Dataset items:
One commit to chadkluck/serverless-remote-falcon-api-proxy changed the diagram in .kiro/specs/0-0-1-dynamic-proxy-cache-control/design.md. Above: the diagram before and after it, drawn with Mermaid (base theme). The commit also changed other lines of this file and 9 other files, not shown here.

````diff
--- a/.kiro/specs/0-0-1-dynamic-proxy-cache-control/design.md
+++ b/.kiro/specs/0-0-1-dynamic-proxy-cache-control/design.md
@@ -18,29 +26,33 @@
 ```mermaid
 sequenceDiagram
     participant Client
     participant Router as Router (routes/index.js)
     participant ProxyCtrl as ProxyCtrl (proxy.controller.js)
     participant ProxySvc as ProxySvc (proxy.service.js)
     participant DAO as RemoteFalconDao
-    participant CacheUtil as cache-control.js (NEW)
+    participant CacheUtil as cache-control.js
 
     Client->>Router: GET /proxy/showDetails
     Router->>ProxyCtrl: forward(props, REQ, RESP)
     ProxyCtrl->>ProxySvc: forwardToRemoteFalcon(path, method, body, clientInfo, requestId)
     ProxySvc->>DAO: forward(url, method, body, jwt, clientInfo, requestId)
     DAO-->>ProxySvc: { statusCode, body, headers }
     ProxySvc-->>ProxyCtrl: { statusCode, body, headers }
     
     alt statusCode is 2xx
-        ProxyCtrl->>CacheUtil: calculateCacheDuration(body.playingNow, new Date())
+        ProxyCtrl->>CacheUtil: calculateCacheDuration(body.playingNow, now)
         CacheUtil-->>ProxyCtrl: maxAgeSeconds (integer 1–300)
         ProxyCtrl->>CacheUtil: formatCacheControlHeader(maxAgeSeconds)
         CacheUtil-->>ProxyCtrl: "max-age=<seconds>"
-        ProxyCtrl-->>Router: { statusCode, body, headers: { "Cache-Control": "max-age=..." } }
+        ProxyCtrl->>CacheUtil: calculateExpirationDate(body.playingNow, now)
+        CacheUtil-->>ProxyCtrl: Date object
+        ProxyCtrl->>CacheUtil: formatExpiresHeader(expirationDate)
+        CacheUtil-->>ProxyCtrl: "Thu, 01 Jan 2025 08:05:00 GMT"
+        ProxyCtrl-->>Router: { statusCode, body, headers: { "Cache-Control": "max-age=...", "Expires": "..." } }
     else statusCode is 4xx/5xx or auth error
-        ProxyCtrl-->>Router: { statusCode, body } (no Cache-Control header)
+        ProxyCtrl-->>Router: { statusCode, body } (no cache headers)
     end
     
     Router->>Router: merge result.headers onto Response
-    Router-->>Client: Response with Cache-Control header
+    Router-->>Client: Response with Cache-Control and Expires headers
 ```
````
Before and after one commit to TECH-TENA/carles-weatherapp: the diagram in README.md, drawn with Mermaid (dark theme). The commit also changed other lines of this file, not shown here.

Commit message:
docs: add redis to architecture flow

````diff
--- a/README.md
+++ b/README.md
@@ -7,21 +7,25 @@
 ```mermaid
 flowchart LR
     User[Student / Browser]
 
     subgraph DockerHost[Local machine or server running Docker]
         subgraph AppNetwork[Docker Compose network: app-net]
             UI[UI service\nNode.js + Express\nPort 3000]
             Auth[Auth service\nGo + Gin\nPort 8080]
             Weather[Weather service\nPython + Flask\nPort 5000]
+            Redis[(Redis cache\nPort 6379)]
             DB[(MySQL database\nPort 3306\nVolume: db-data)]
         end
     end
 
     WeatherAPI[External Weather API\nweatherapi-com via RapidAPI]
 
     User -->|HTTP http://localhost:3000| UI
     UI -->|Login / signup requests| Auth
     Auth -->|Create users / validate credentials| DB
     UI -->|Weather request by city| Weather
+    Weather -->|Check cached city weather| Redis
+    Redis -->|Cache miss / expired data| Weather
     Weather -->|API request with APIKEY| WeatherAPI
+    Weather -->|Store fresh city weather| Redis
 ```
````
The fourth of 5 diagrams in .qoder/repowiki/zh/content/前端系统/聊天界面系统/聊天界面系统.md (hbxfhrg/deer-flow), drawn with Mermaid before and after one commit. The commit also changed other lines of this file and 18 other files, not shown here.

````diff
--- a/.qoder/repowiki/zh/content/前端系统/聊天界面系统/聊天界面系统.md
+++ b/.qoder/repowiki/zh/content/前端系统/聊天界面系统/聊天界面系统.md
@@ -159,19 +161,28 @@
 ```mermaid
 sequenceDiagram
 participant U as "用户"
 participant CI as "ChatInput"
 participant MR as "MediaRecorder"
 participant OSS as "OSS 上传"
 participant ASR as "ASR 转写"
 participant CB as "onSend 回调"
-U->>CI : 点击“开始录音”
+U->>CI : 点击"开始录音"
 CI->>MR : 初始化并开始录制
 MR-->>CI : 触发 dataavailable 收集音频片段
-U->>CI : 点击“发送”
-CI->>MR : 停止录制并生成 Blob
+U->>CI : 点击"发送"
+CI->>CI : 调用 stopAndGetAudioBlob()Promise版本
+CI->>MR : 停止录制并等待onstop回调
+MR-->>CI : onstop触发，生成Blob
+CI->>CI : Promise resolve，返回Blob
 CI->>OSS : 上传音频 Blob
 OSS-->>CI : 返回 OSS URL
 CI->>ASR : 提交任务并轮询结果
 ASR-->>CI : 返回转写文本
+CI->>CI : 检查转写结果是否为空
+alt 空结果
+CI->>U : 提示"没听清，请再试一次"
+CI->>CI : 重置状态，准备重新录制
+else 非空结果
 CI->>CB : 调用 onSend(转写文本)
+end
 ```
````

▶ [WHAT THE TASK ASKS]
Every line in the records has to be written out again exactly.

▶ [YOUR SOLUTION]
One commit to chadkluck/serverless-remote-falcon-api-proxy changed the diagram in .kiro/specs/0-0-1-dynamic-proxy-cache-control/design.md. Above: the diagram before and after it, drawn with Mermaid (base theme). The commit also changed other lines of this file and 9 other files, not shown here.

````diff
--- a/.kiro/specs/0-0-1-dynamic-proxy-cache-control/design.md
+++ b/.kiro/specs/0-0-1-dynamic-proxy-cache-control/design.md
@@ -18,29 +26,33 @@
 ```mermaid
 sequenceDiagram
     participant Client
     participant Router as Router (routes/index.js)
     participant ProxyCtrl as ProxyCtrl (proxy.controller.js)
     participant ProxySvc as ProxySvc (proxy.service.js)
     participant DAO as RemoteFalconDao
-    participant CacheUtil as cache-control.js (NEW)
+    participant CacheUtil as cache-control.js
 
     Client->>Router: GET /proxy/showDetails
     Router->>ProxyCtrl: forward(props, REQ, RESP)
     ProxyCtrl->>ProxySvc: forwardToRemoteFalcon(path, method, body, clientInfo, requestId)
     ProxySvc->>DAO: forward(url, method, body, jwt, clientInfo, requestId)
     DAO-->>ProxySvc: { statusCode, body, headers }
     ProxySvc-->>ProxyCtrl: { statusCode, body, headers }
     
     alt statusCode is 2xx
-        ProxyCtrl->>CacheUtil: calculateCacheDuration(body.playingNow, new Date())
+        ProxyCtrl->>CacheUtil: calculateCacheDuration(body.playingNow, now)
         CacheUtil-->>ProxyCtrl: maxAgeSeconds (integer 1–300)
         ProxyCtrl->>CacheUtil: formatCacheControlHeader(maxAgeSeconds)
         CacheUtil-->>ProxyCtrl: "max-age=<seconds>"
-        ProxyCtrl-->>Router: { statusCode, body, headers: { "Cache-Control": "max-age=..." } }
+        ProxyCtrl->>CacheUtil: calculateExpirationDate(body.playingNow, now)
+        CacheUtil-->>ProxyCtrl: Date object
+        ProxyCtrl->>CacheUtil: formatExpiresHeader(expirationDate)
+        CacheUtil-->>ProxyCtrl: "Thu, 01 Jan 2025 08:05:00 GMT"
+        ProxyCtrl-->>Router: { statusCode, body, headers: { "Cache-Control": "max-age=...", "Expires": "..." } }
     else statusCode is 4xx/5xx or auth error
-        ProxyCtrl-->>Router: { statusCode, body } (no Cache-Control header)
+        ProxyCtrl-->>Router: { statusCode, body } (no cache headers)
     end
     
     Router->>Router: merge result.headers onto Response
-    Router-->>Client: Response with Cache-Control header
+    Router-->>Client: Response with Cache-Control and Expires headers
 ```
````
Before and after one commit to TECH-TENA/carles-weatherapp: the diagram in README.md, drawn with Mermaid (dark theme). The commit also changed other lines of this file, not shown here.

Commit message:
docs: add redis to architecture flow

````diff
--- a/README.md
+++ b/README.md
@@ -7,21 +7,25 @@
 ```mermaid
 flowchart LR
     User[Student / Browser]
 
     subgraph DockerHost[Local machine or server running Docker]
         subgraph AppNetwork[Docker Compose network: app-net]
             UI[UI service\nNode.js + Express\nPort 3000]
             Auth[Auth service\nGo + Gin\nPort 8080]
             Weather[Weather service\nPython + Flask\nPort 5000]
+            Redis[(Redis cache\nPort 6379)]
             DB[(MySQL database\nPort 3306\nVolume: db-data)]
         end
     end
 
     WeatherAPI[External Weather API\nweatherapi-com via RapidAPI]
 
     User -->|HTTP http://localhost:3000| UI
     UI -->|Login / signup requests| Auth
     Auth -->|Create users / validate credentials| DB
     UI -->|Weather request by city| Weather
+    Weather -->|Check cached city weather| Redis
+    Redis -->|Cache miss / expired data| Weather
     Weather -->|API request with APIKEY| WeatherAPI
+    Weather -->|Store fresh city weather| Redis
 ```
````
The fourth of 5 diagrams in .qoder/repowiki/zh/content/前端系统/聊天界面系统/聊天界面系统.md (hbxfhrg/deer-flow), drawn with Mermaid before and after one commit. The commit also changed other lines of this file and 18 other files, not shown here.

````diff
--- a/.qoder/repowiki/zh/content/前端系统/聊天界面系统/聊天界面系统.md
+++ b/.qoder/repowiki/zh/content/前端系统/聊天界面系统/聊天界面系统.md
@@ -159,19 +161,28 @@
 ```mermaid
 sequenceDiagram
 participant U as "用户"
 participant CI as "ChatInput"
 participant MR as "MediaRecorder"
 participant OSS as "OSS 上传"
 participant ASR as "ASR 转写"
 participant CB as "onSend 回调"
-U->>CI : 点击“开始录音”
+U->>CI : 点击"开始录音"
 CI->>MR : 初始化并开始录制
 MR-->>CI : 触发 dataavailable 收集音频片段
-U->>CI : 点击“发送”
-CI->>MR : 停止录制并生成 Blob
+U->>CI : 点击"发送"
+CI->>CI : 调用 stopAndGetAudioBlob()Promise版本
+CI->>MR : 停止录制并等待onstop回调
+MR-->>CI : onstop触发，生成Blob
+CI->>CI : Promise resolve，返回Blob
 CI->>OSS : 上传音频 Blob
 OSS-->>CI : 返回 OSS URL
 CI->>ASR : 提交任务并轮询结果
 ASR-->>CI : 返回转写文本
+CI->>CI : 检查转写结果是否为空
+alt 空结果
+CI->>U : 提示"没听清，请再试一次"
+CI->>CI : 重置状态，准备重新录制
+else 非空结果
 CI->>CB : 调用 onSend(转写文本)
+end
 ```
````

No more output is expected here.